**How to complete this task:**
Check each line of the listing for the string "vertical", then state how many lines have it. Only the number is wanted.

**Exercise data:**
"""

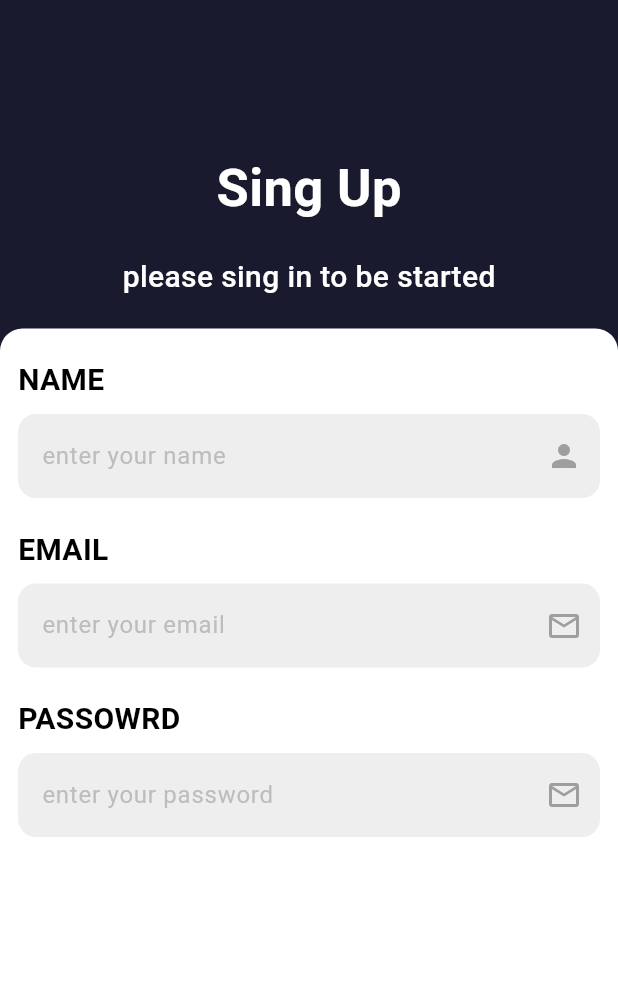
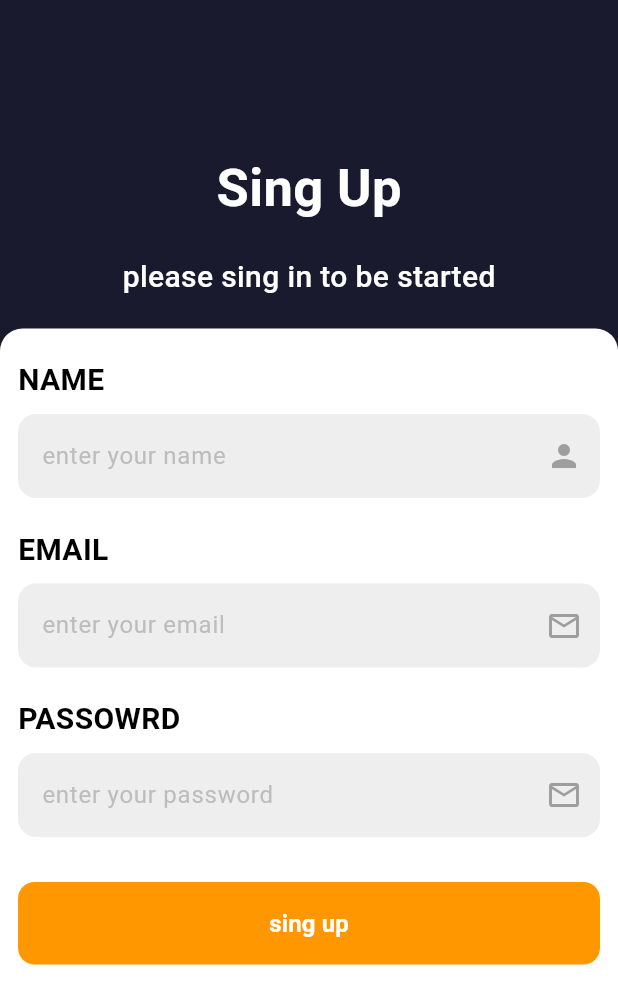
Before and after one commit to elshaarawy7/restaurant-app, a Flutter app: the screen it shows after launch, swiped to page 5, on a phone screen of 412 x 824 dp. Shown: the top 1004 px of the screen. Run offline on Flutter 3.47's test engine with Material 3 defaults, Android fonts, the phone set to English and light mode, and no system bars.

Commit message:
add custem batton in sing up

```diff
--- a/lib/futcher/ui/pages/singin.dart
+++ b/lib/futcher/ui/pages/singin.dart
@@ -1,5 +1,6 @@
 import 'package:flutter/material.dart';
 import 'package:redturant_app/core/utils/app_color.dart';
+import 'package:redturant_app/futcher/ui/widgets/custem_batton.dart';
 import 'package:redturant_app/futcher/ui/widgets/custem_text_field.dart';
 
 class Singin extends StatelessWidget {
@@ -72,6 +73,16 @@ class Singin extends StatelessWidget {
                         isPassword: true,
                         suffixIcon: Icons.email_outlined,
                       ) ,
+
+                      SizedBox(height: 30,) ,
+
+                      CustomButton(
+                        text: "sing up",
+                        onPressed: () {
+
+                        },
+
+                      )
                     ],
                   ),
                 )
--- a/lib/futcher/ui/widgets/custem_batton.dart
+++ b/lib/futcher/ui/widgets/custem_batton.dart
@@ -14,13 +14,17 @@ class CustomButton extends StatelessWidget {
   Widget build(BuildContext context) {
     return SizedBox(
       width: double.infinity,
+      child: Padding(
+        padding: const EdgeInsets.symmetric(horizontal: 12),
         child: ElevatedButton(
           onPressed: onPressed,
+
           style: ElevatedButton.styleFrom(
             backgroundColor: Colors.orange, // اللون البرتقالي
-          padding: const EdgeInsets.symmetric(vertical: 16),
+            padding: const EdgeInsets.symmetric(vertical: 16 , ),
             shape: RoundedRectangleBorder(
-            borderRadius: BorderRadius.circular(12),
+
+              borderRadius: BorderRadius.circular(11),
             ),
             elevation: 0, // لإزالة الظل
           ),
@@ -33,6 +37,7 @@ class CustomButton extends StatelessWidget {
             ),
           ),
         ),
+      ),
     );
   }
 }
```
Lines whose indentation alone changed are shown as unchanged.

"""
"""

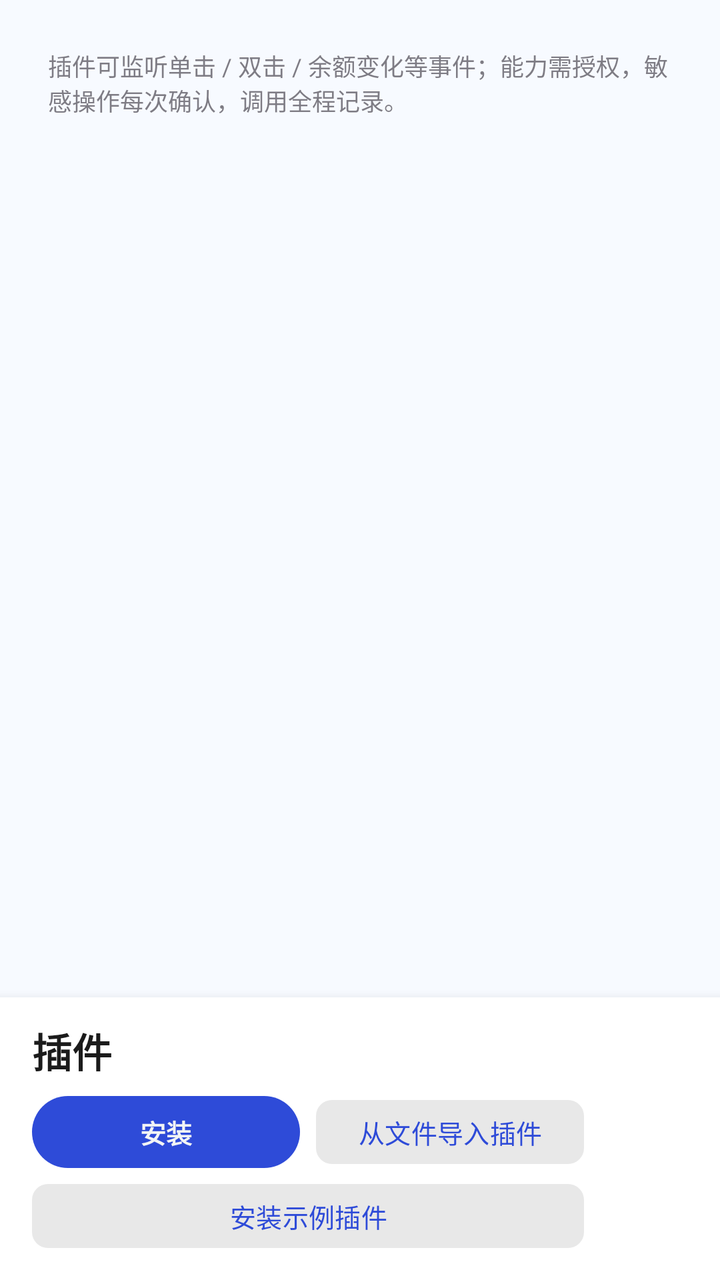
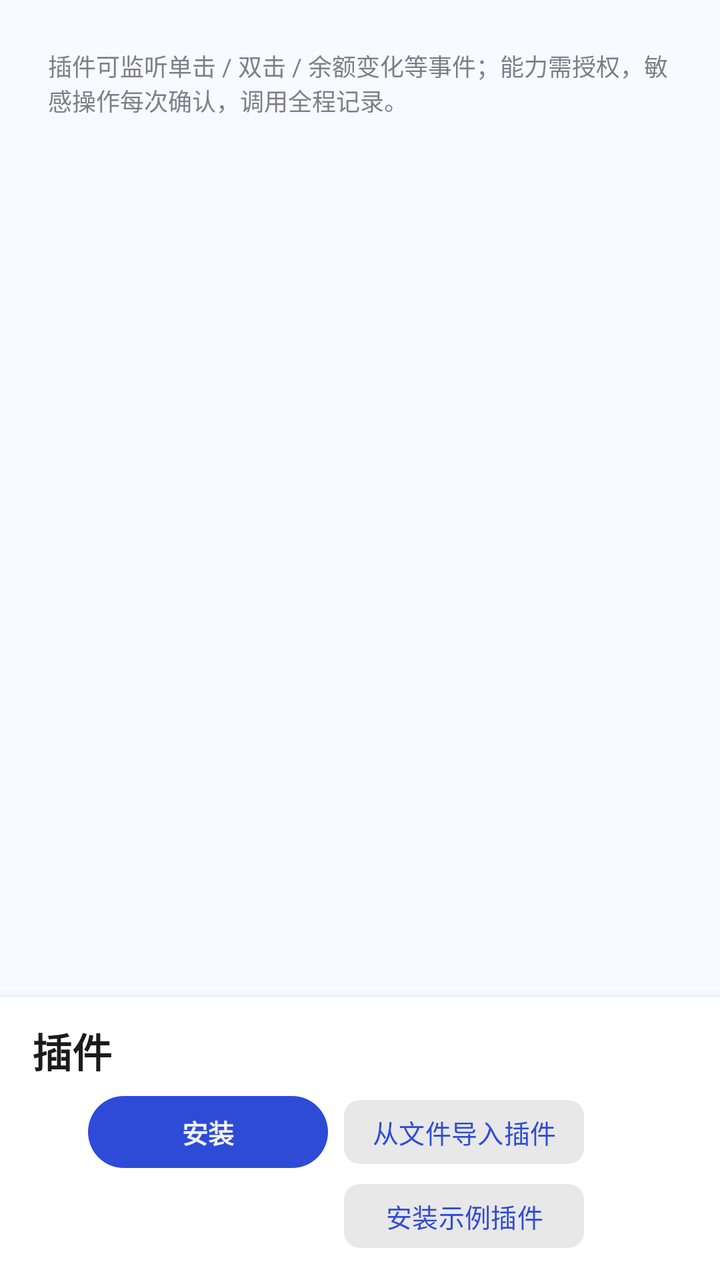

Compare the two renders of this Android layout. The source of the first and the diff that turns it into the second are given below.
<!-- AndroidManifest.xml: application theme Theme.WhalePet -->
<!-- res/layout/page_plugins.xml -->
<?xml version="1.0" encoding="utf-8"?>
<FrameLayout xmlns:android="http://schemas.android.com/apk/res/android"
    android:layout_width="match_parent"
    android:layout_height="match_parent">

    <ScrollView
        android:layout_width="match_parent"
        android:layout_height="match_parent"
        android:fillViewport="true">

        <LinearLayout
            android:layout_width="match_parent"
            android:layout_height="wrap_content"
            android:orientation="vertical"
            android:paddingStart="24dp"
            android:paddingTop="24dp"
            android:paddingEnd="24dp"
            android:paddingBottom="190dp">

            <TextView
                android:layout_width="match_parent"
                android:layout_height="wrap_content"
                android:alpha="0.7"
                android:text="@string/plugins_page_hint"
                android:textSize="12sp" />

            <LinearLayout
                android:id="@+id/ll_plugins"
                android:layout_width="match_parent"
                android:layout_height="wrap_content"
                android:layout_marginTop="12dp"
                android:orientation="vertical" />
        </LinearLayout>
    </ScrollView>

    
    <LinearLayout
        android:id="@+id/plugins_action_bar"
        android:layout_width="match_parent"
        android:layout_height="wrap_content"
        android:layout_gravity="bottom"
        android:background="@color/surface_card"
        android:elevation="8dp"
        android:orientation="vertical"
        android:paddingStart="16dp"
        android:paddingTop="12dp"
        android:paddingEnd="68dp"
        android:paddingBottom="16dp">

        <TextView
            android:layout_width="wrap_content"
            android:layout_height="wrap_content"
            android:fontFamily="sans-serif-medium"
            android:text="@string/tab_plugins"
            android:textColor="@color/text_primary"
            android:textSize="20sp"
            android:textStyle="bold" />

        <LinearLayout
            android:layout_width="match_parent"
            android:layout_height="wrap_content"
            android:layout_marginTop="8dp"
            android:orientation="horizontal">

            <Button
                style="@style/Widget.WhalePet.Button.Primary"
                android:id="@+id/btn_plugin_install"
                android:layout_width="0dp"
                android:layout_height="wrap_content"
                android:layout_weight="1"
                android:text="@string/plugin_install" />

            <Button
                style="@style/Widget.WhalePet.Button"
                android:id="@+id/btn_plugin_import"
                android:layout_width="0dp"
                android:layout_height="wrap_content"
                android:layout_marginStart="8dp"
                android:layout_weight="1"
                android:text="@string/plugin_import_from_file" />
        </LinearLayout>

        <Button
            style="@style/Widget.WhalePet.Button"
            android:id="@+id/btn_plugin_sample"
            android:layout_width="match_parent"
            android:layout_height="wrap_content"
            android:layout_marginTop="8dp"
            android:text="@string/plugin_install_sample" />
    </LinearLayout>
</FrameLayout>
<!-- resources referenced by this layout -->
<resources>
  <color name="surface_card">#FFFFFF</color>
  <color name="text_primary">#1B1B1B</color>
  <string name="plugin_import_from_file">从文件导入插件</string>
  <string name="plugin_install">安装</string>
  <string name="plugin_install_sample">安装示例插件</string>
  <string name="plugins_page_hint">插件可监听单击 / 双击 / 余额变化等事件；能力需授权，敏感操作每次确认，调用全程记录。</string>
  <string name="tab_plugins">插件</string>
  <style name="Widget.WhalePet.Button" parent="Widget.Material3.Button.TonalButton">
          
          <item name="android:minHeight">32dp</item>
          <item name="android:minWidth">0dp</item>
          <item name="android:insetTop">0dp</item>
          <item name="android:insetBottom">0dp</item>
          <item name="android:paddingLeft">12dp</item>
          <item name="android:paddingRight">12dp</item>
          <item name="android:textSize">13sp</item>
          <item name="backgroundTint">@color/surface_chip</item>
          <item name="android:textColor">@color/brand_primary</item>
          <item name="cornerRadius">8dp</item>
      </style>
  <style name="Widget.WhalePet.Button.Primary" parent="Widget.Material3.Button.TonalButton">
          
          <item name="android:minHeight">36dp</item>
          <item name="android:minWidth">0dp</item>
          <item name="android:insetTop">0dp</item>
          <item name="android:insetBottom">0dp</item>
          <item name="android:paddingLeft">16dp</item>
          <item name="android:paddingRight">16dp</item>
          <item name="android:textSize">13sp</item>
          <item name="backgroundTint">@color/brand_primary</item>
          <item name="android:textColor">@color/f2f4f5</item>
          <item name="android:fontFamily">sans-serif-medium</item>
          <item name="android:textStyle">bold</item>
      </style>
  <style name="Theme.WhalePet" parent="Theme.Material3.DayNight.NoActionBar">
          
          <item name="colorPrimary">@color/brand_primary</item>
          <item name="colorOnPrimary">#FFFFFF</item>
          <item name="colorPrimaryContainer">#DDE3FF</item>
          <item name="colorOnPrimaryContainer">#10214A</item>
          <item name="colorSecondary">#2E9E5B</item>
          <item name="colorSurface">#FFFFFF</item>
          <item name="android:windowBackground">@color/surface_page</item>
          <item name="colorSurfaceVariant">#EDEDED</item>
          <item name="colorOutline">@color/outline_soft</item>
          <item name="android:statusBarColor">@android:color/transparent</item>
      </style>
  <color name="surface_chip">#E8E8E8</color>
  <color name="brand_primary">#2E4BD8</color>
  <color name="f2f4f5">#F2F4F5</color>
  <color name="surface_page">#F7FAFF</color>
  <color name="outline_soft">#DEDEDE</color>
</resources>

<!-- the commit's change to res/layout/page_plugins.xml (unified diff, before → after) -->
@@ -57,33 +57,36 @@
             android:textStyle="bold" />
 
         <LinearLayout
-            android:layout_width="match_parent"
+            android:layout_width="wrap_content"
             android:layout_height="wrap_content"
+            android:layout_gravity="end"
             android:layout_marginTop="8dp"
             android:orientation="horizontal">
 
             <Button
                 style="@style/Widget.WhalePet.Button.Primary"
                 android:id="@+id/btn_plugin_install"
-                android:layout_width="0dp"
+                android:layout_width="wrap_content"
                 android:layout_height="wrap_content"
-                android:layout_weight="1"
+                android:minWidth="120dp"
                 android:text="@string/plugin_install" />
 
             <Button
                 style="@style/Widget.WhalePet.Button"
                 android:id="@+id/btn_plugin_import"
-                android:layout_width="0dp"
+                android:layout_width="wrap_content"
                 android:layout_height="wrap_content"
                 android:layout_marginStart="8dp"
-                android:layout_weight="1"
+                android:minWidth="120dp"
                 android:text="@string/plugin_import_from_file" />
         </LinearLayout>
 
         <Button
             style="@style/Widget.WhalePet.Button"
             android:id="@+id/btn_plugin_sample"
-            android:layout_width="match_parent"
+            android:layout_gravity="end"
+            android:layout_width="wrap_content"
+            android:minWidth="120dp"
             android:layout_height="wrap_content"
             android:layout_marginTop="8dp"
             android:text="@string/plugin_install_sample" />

"""
"""

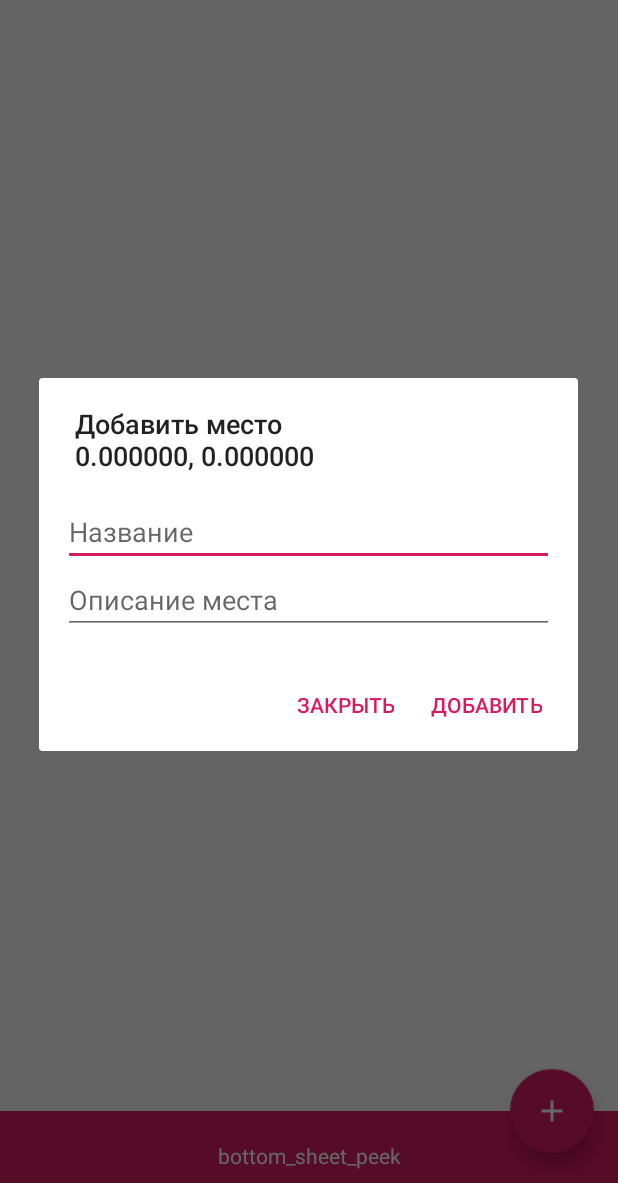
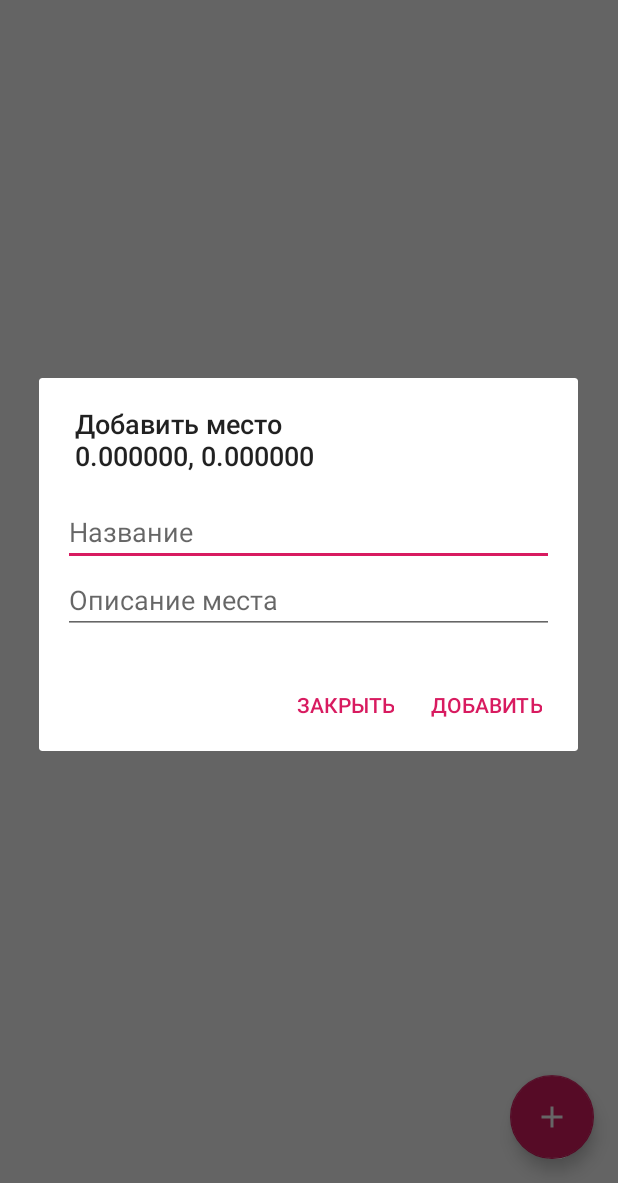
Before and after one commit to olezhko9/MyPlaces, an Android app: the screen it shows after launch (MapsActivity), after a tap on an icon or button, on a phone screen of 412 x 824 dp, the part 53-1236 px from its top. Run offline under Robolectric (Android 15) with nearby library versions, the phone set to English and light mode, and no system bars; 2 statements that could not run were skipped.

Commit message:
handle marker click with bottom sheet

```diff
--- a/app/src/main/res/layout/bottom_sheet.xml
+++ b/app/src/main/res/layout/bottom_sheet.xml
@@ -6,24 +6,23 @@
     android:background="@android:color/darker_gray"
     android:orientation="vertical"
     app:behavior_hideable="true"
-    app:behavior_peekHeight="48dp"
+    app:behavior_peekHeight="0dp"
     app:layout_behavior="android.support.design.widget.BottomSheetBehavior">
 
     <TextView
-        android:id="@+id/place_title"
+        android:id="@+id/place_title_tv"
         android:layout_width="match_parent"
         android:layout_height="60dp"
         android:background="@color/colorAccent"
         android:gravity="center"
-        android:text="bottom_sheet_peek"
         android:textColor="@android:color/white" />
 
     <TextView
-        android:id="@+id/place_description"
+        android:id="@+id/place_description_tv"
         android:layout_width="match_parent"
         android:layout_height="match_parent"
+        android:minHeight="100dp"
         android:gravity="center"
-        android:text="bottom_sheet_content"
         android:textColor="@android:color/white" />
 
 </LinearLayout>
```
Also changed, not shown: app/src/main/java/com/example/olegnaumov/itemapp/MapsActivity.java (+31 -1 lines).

"""

**Result below:**
6